It only requires a $40 piece of software to turn someone’s laptop into a spy cam. Current laws provide little legal recourse for victims.
To protect the privacy of computer owners, federal and state laws should be updated to explicitly prohibit remote webcam activation, according to a new report published by the Chicago-Kent Privacy program at IIT Chicago-Kent College of Law. The researchers behind the Digital Peepholes project further argue that regulations should be enacted to provide a civil remedy for victims of webcam spying.
Most laptops now come equipped with webcams, which can be used to record videos, communicate with distant relatives, and conduct business meetings. However, hundreds of thousands of people have had their privacy invaded when third parties remotely accessed their devices without their knowledge.
As the report highlights, hackers known as “ratters” remotely activate webcams using remote access Trojans (RATs), film victims in compromising positions, and then seek to extort more pictures. However, invasions of privacy can also be committed by law enforcement, businesses, and educators. In one of the most well-known cases, a Pennsylvania school district was sued for surreptitiously collecting a total of 27,428 screenshots and 30,564 webcam photos from student-issued laptops.
In another egregious invasion of privacy detailed in Digital Peepholes, a company used remote activation technology installed on 400,000 of its rental computers to captures images of customers having sex, online gambling, and surfing the Internet. The researchers also note that government agencies, such as the FBI, can activate webcams undetected, sometimes without first obtaining a warrant.

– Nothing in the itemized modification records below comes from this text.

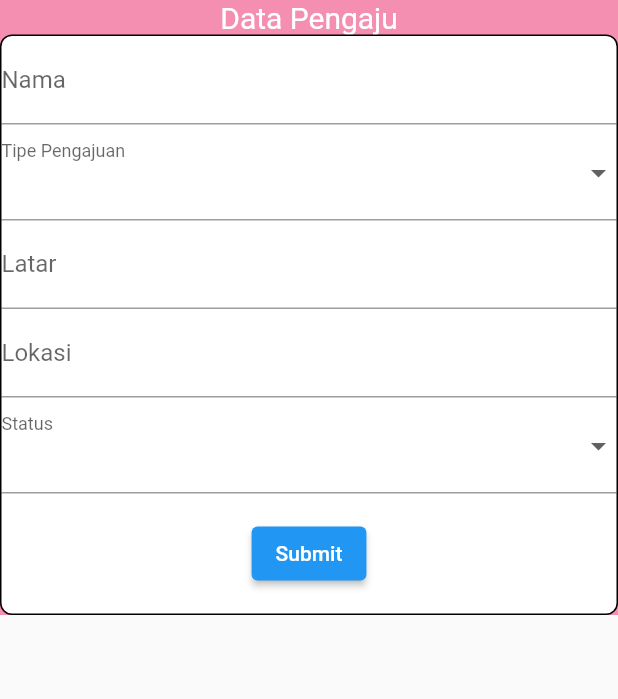
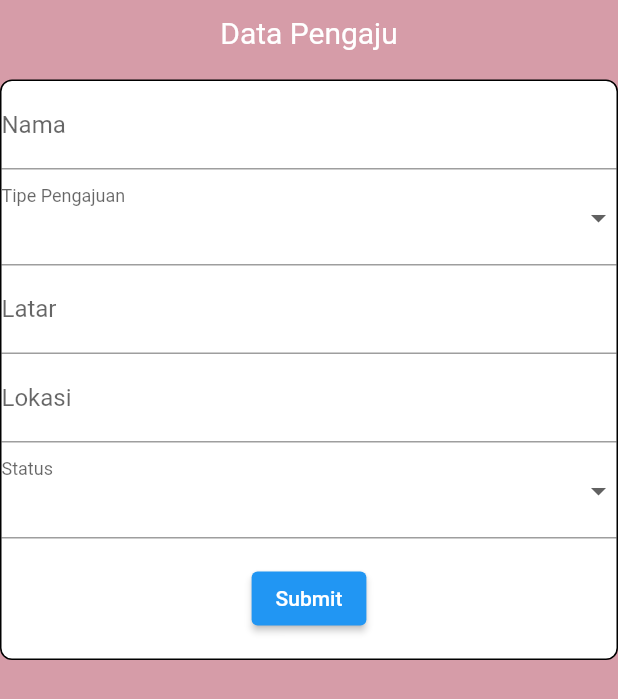
Before and after one commit to Adjisyahrul/B02-HelPINK-U, a Flutter app: the FormPengajuan widget shown alone on an empty page, opened directly, on a phone screen of 412 x 824 dp. Shown: the top 699 px of the screen. Run offline on Flutter 3.47's test engine with Material 2 defaults, Android fonts, the phone set to English and light mode, and no system bars.

Commit message:
Update pengajuan warna

```diff
--- a/lib/pengajuan/pengajuan.dart
+++ b/lib/pengajuan/pengajuan.dart
@@ -18,21 +18,31 @@ class FormPengajuanState extends State<FormPengajuan> {
   Widget build(BuildContext context) {
     return Form(
       key: _formKey,
-      child: Column(
+      child: Container(
+          color: Color.fromRGBO(214, 156, 168, 1),
+          child:Column(
           crossAxisAlignment: CrossAxisAlignment.center,
           children: <Widget>[
             Container(
-            color: Colors.pink[200],
+              color: Color.fromRGBO(214, 156, 168, 1),
               alignment: Alignment.center,
               child: Column(
                 crossAxisAlignment: CrossAxisAlignment.center,
                 children: <Widget> [
+
+                  SizedBox(
+                    height: 10,
+                  ),
 
                   Text(
                     'Data Pengaju',
                     style: TextStyle(
                       color: Colors.white,
                       fontSize: 20,)
+                    ),
+
+                  SizedBox(
+                    height: 20,
                   ),
 
                   Container(
@@ -63,7 +73,7 @@ class FormPengajuanState extends State<FormPengajuan> {
 
                         DropdownButtonFormField(
                           value: currentPengajuan,
-                        items: <String>[' ', 'Isolasi', 'Permohonan Dana'].map<DropdownMenuItem<String>>((String tipePengajuan){
+                          items: <String>[' ', 'Dana', 'Tempat Isolasi', 'Bantuan Medis'].map<DropdownMenuItem<String>>((String tipePengajuan){
                             return DropdownMenuItem(
                               value: tipePengajuan,
                               child: Text(tipePengajuan),);
@@ -106,7 +116,7 @@ class FormPengajuanState extends State<FormPengajuan> {
 
                         DropdownButtonFormField(
                           value: currentStatus,
-                        items: <String>[' ', 'Pending', 'Accepted'].map<DropdownMenuItem<String>>((String status){
+                          items: <String>[' ', 'Diterima', 'Ditolak', 'Pending'].map<DropdownMenuItem<String>>((String status){
                             return DropdownMenuItem(
                               value: status,
                               child: Text(status),);
@@ -138,10 +148,16 @@ class FormPengajuanState extends State<FormPengajuan> {
                       ],
                     ),
                   ),
+
+                  SizedBox(
+                    height: 20,
+                  ),
+
               ],)
             ),
           ],
         ),
+      )
     );
   }
 }
```
Lines whose indentation alone changed are shown as unchanged.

As with many technological advances, cybersecurity and data privacy laws have failed to keep pace and are often unable to curb abuse. Under the federal Computer Fraud and Abuse Act, victims must suffer at least $5,000 in damages in order to file suit. In addition, outdated language in the Electronic Communications Privacy Act also prevents many victims from seeking legal recourse. Although the statute prohibits the “interception, use, or disclosure of electronic communications without the consent of at least one party,” courts have been reluctant to find remotely capturing screenshots or activating a webcam amounts to a violation.
The bottom-line, according to the researchers, is that the United States desperately needs to update its data privacy laws. Given its “questionable effectiveness and high level of intrusiveness,” the researchers argue that remote webcam activation should be clearly prohibited as an investigative technique for law enforcement as well as a theft prevention strategy for private businesses. They further maintain that federal and state law should be updated to provide a civil remedy for victims who have their privacy invaded.

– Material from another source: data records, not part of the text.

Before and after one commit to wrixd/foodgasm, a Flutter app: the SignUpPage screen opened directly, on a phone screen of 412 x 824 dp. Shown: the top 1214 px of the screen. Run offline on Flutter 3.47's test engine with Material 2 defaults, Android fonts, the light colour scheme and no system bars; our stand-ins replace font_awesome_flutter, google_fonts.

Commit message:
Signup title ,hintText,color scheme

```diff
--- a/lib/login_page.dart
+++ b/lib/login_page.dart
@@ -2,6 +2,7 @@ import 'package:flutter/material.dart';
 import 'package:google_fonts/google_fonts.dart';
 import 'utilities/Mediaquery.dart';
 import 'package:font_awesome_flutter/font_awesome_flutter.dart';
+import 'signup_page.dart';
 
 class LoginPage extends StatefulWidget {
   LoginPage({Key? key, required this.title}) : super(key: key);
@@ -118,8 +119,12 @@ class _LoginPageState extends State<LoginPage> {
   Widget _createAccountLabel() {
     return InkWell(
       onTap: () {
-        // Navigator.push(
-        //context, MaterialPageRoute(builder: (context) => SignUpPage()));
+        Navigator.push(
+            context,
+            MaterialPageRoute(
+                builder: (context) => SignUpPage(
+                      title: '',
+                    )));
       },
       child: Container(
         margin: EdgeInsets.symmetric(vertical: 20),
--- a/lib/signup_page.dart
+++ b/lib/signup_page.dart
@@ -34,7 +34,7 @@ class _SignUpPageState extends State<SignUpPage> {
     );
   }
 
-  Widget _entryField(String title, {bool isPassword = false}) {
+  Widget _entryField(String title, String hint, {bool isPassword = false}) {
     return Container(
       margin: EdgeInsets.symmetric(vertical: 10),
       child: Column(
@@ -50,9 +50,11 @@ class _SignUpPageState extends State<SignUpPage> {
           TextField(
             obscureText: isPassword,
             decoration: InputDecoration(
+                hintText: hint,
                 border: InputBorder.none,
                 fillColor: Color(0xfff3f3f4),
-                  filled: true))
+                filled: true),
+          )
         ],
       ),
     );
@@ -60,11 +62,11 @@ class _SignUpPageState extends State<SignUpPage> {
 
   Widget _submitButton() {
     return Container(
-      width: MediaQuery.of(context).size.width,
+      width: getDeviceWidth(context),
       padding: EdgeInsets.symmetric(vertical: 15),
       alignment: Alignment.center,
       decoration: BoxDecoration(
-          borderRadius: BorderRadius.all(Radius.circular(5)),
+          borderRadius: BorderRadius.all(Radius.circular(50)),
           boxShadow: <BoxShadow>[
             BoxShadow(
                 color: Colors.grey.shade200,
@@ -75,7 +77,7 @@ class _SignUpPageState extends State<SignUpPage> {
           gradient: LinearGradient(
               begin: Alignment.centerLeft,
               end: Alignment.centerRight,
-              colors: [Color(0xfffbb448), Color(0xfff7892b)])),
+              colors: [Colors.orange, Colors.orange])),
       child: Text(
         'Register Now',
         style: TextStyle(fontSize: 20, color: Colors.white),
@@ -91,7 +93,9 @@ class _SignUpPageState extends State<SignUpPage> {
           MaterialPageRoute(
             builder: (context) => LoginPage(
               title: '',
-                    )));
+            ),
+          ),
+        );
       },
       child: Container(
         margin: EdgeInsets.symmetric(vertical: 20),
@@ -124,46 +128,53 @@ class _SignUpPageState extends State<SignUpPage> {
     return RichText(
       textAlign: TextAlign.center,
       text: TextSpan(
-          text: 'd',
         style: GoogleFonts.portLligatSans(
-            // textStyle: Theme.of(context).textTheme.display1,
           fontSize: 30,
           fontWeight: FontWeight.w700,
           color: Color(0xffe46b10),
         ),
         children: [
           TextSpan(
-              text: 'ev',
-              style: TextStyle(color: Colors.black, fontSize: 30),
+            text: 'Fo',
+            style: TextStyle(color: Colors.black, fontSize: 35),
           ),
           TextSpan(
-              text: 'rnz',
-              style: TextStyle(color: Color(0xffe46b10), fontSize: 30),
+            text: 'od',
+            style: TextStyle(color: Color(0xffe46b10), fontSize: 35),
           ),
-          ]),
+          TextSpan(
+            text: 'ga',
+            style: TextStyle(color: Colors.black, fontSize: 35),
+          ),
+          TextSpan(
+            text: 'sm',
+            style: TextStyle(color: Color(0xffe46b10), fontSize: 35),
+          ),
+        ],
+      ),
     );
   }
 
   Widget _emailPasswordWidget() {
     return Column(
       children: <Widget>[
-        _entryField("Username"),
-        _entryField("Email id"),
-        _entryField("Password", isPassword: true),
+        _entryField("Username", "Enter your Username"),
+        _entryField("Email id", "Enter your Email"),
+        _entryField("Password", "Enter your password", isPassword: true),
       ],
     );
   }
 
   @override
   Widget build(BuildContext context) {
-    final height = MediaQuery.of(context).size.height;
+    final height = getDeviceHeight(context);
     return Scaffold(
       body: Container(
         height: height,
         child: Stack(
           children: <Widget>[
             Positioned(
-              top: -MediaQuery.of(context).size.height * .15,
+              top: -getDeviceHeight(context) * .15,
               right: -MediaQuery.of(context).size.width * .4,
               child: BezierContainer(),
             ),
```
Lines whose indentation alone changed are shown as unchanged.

Donald Scarinci is a managing partner at Lyndhurst, N.J. based law firm Scarinci Hollenbeck. He is also the editor of the Constitutional Law Reporter and Government and Law blogs.